Whistling Thrushes in Malaysia

28 Apr 2008   in Species 1 Comment »
Contributed by KC Tsang & Allan Teo
Whistling Thrushes in Malaysia Peninsular Malaysia has two resident Whistling Thrushes, Blue (Myophonus caeruleus) (above) and Malayan (M. robinsoni). The former has a wide distribution that includes South-central Asia, Southern Tibet, the Himalayas, part of the Indian subcontinent and China, down south to Southeast Asia, up to Sumatra and Java. The Malayan, on the other hand, has a very limited range: confined only to the Main Range from Cameron Highlands south to Genting Highlands (below). The two... Read More

A family of Red-legged Crakes

27 Apr 2008   in Species 4 Comments »
Contributed by Dr Eric Tan
A family of Red-legged Crakes On 11th February 2008, Dr Eric Tan a.k.a. MountainMan, documented an adult Red-legged Crake (Rallina fasciata) accompanied by a recently fledged chick foraging together in the Singapore Botanical Gardens (above: adult right, fledgling left). There is more than one family of Red-legged Crake in the Gardens. One or more birds are regularly sighted in the morning or early evening, foraging or even stealing a bath in a roadside puddle after rain. The above images show the... Read More

White-bellied Sea Eagle learning to fish

27 Apr 2008   in Feeding strategy, Feeding-vertebrates, Raptors 3 Comments »
Contributed by Wei Chun
White-bellied Sea Eagle learning to fish A White-bellied Sea Eagle (Haliaeetus leucogaster) was documented by Wei Chun a.k.a. speedblade, catching a fish around Bukit Panjang (above). Apparently, the eagle was not very experienced in catching fish. Or was it a bad day for the bird? This eagle is an opportunistic feeder, catching a wide range of mainly aquatic vertebrates, including reptiles, fish, birds and mammals. It also takes carrion, floating refuse and wastes in rubbish dumps. It usually hunts from a high... Read More

Avian Kama & Sutrajee

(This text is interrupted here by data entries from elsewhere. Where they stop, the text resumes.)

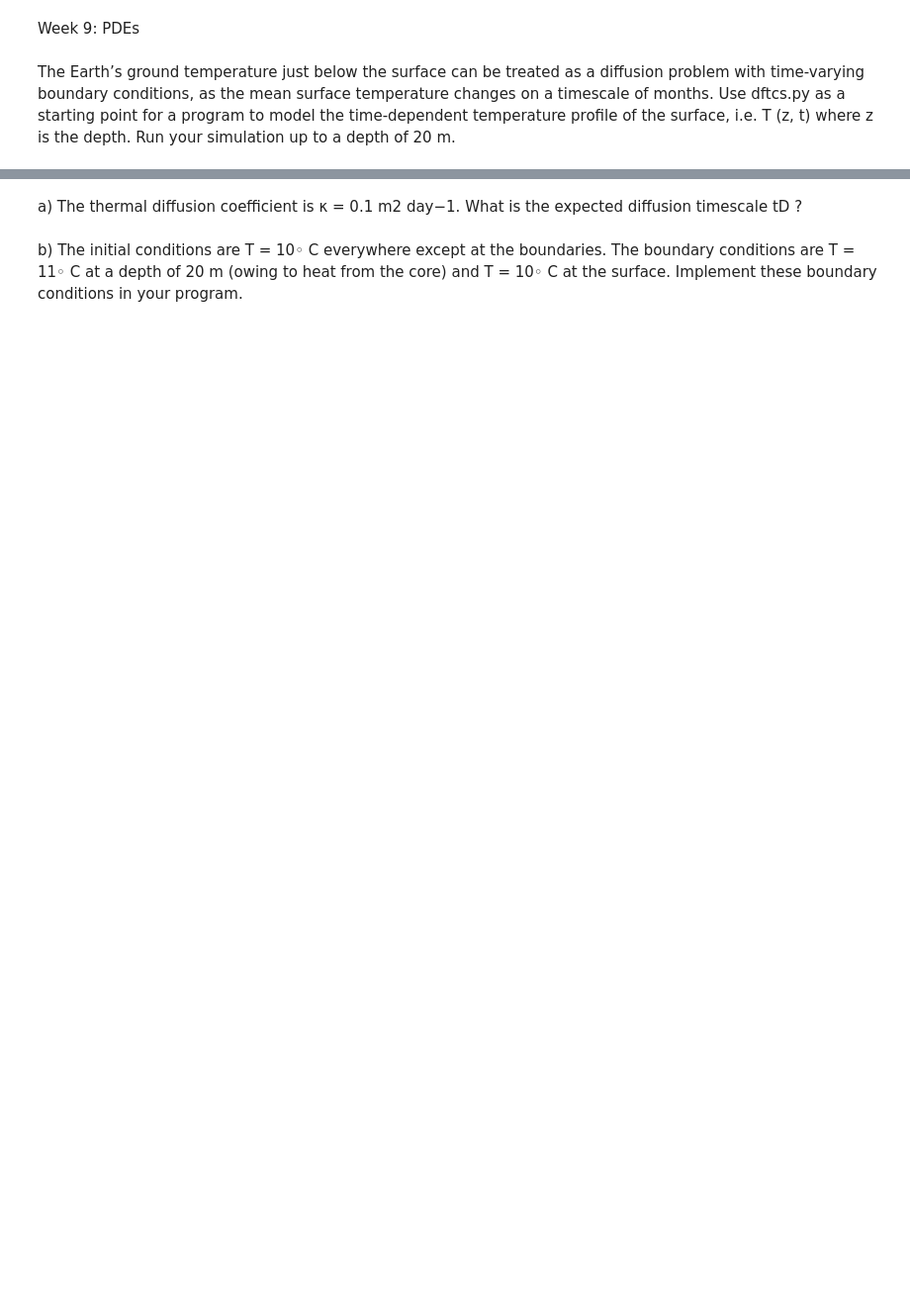
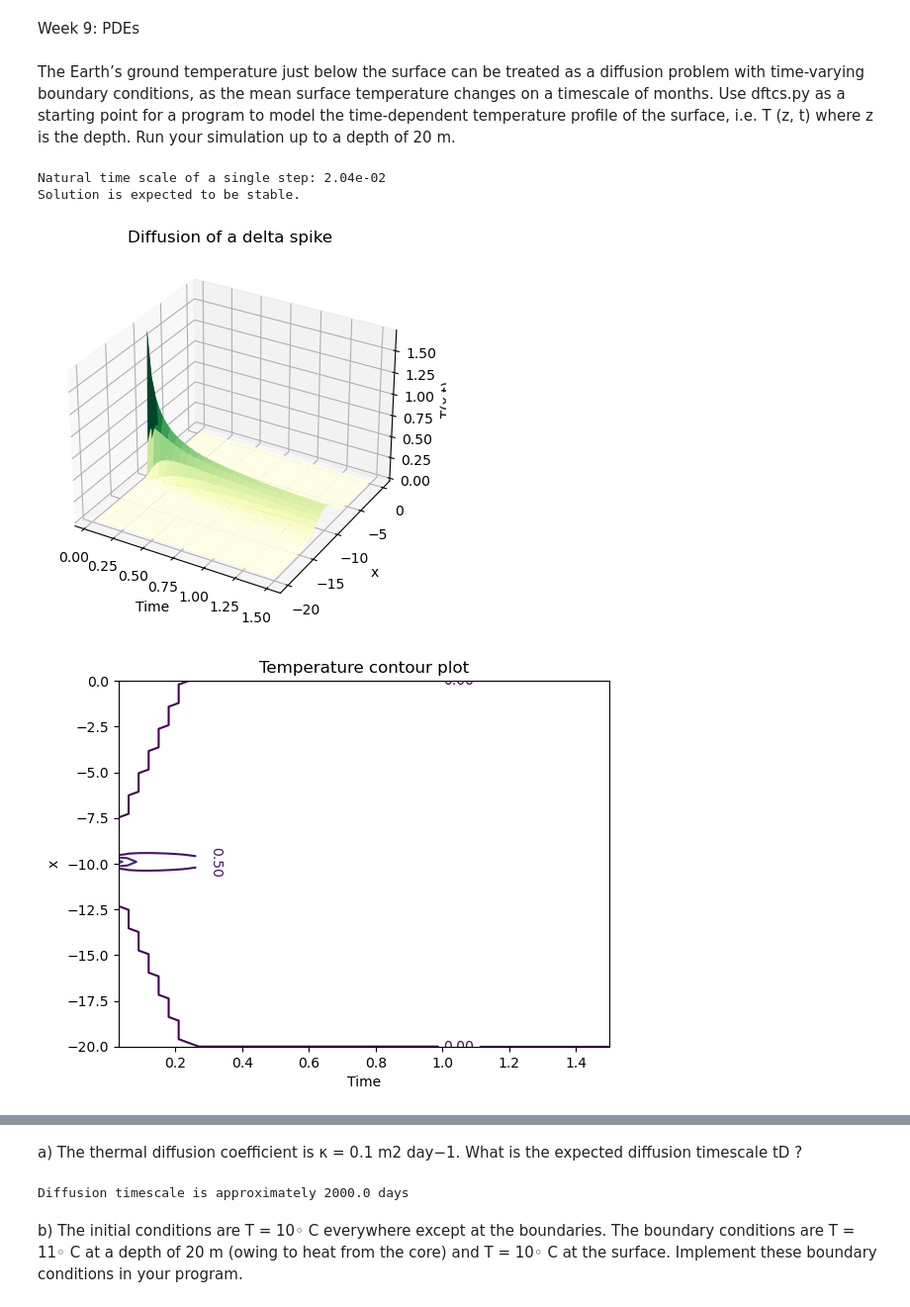
Before and after one commit to LordofDorknes/ProfHurst_PHYS240_Sp23, a Jupyter notebook: Newby/inclass/Newby_Robin_W9_Inclass_PDEs.ipynb, the cells around one changed output, grey strips where cells are left out. Shown at 99% size. Cells and saved outputs as stored; diff of their text form; code cells hidden in the pictures; blank space fills up the shorter version.

```diff
--- a/Newby/inclass/Newby_Robin_W9_Inclass_PDEs.ipynb
+++ b/Newby/inclass/Newby_Robin_W9_Inclass_PDEs.ipynb
@@ -16,15 +16,15 @@ from matplotlib import cm
 
 
 # Initialize parameters (time step, grid spacing, etc.)
-tau = eval(input('Enter time step: '))
-N = eval(input('Enter the number of grid points: '))
-L = 1.0  # The system extends from x = -L/2 to L/2
+tau = 0.005
+N = 100
+L = 20.0  # The system extends from x = -L to 0
 h = L/(N-1)  # Grid size dx
 kappa = 1.0  # Diffusion coefficient
 coeff = kappa*tau/h**2
 t_natural = h**2/(2*kappa)
 
-print('Natural time scale: {0:.2e}'.format(h**2/(2*kappa)))
+print('Natural time scale of a single step: {0:.2e}'.format(h**2/(2*kappa)))
 
 if coeff < 0.5:
     print('Solution is expected to be stable.')
@@ -38,7 +38,7 @@ tt[int(N/2)] = 1.0/h  # Set initial condition: delta function of high temperatur
 # The boundary conditions are tt[0] = tt[N-1] = 0
 
 # Set up loop and plot variables.
-xplot = np.arange(N)*h - L/2.0  # Record the x scale for plots
+xplot = np.arange(N)*h - L  # Record the x scale for plots
 iplot = 0  # Counter used to count plots
 nstep = 300  # Maximum number of iterations
 nplots = 50  # Number of snapshots (plots) to take
@@ -64,30 +64,35 @@ for istep in range(nstep):
 fig = plt.figure()
 ax = fig.add_subplot(projection='3d')
 Tp, Xp = np.meshgrid(tplot, xplot)
 ax.plot_surface(Tp, Xp, ttplot, rstride=2, cstride=2, cmap='YlGn')
 ax.set_xlabel('Time')
 ax.set_ylabel('x')
 ax.set_zlabel(r'T(x,t)')
 ax.set_title('Diffusion of a delta spike')
 
 # Plot temperature versus x and t as a contour plot
 fig2, ax2 = plt.subplots()
 levels = np.linspace(0.0, 10.0, num=21)
 ct = ax2.contour(tplot, xplot, ttplot, levels)
 ax2.clabel(ct, fmt='%1.2f')
 ax2.set_xlabel('Time')
 ax2.set_ylabel('x')
 ax2.set_title('Temperature contour plot')
 
 # Plot 1D slices of the temperature distribution vs. space at short and long times
 fig3, ax3 =plt.subplots()
 ax3.set_title(r'Bar temperature profile at $\Delta t = {0:.2e}t_a$'.format(tau/t_natural))
 ax3.plot(xplot, ttplot[:, 1], label='{0:.2e}'.format(tplot[1]))
 ax3.plot(xplot, ttplot[:, 10], label='{0:.2e}'.format(tplot[10]))
 ax3.plot(xplot, ttplot[:, 25], label='{0:.2e}'.format(tplot[25]))
 ax3.plot(xplot, ttplot[:, -1], label='{0:.2e}'.format(tplot[-1]))
 ax3.legend(title=r'$t$')
 ax3.set_xlabel(r'$x$')
 ax3.set_ylabel(r'$T(x, t)$')
 
 plt.show()
+# %% [output]
+Natural time scale of a single step: 2.04e-02
+Solution is expected to be stable.
+[figure, added]
+[figure, added]
@@ -94,4 +100,12 @@ plt.show()
 # %% [markdown]
 a) The thermal diffusion coefficient is κ = 0.1 m2 day−1. What is the expected diffusion timescale tD ?
+# %%
+
+L = 20.0  # The system extends from x = -L to 0
+kappa = 0.1  # Diffusion coefficient
+t_D = L**2/(2*kappa)
+print(f'Diffusion timescale is approximately {t_D} days')
+# %% [output]
+Diffusion timescale is approximately 2000.0 days
 # %% [markdown]
 b) The initial conditions are T = 10◦ C everywhere except at the boundaries. The boundary conditions are T = 11◦ C at a depth of 20 m (owing to heat from the core) and T = 10◦ C at the surface. Implement these boundary conditions in your program.
```
Also changed, not shown: parts of 3 cells of this notebook.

26 Apr 2008   in Barbet-To'can-H'guide, Courtship-Mating No Comments »
Contributed by Daisy O'Neill
Avian Kama & Sutrajee “When article ‘An Uncouth Avian Cowboy Comes to Town’ was posted last February (see HERE), I least expected my good fortune to again witnessed another act of copulation by a pair of uncouth Coppersmith Barbets (Megalaima haemacephala), Kama and Sutrajee, who seemed to love kamasutric performances in an open-air auditorium. “The stage scene was by no means in a romantic perfumed garden or near any golden lotus ponds, but a far cry up on an old skeletal tree branch,... Read More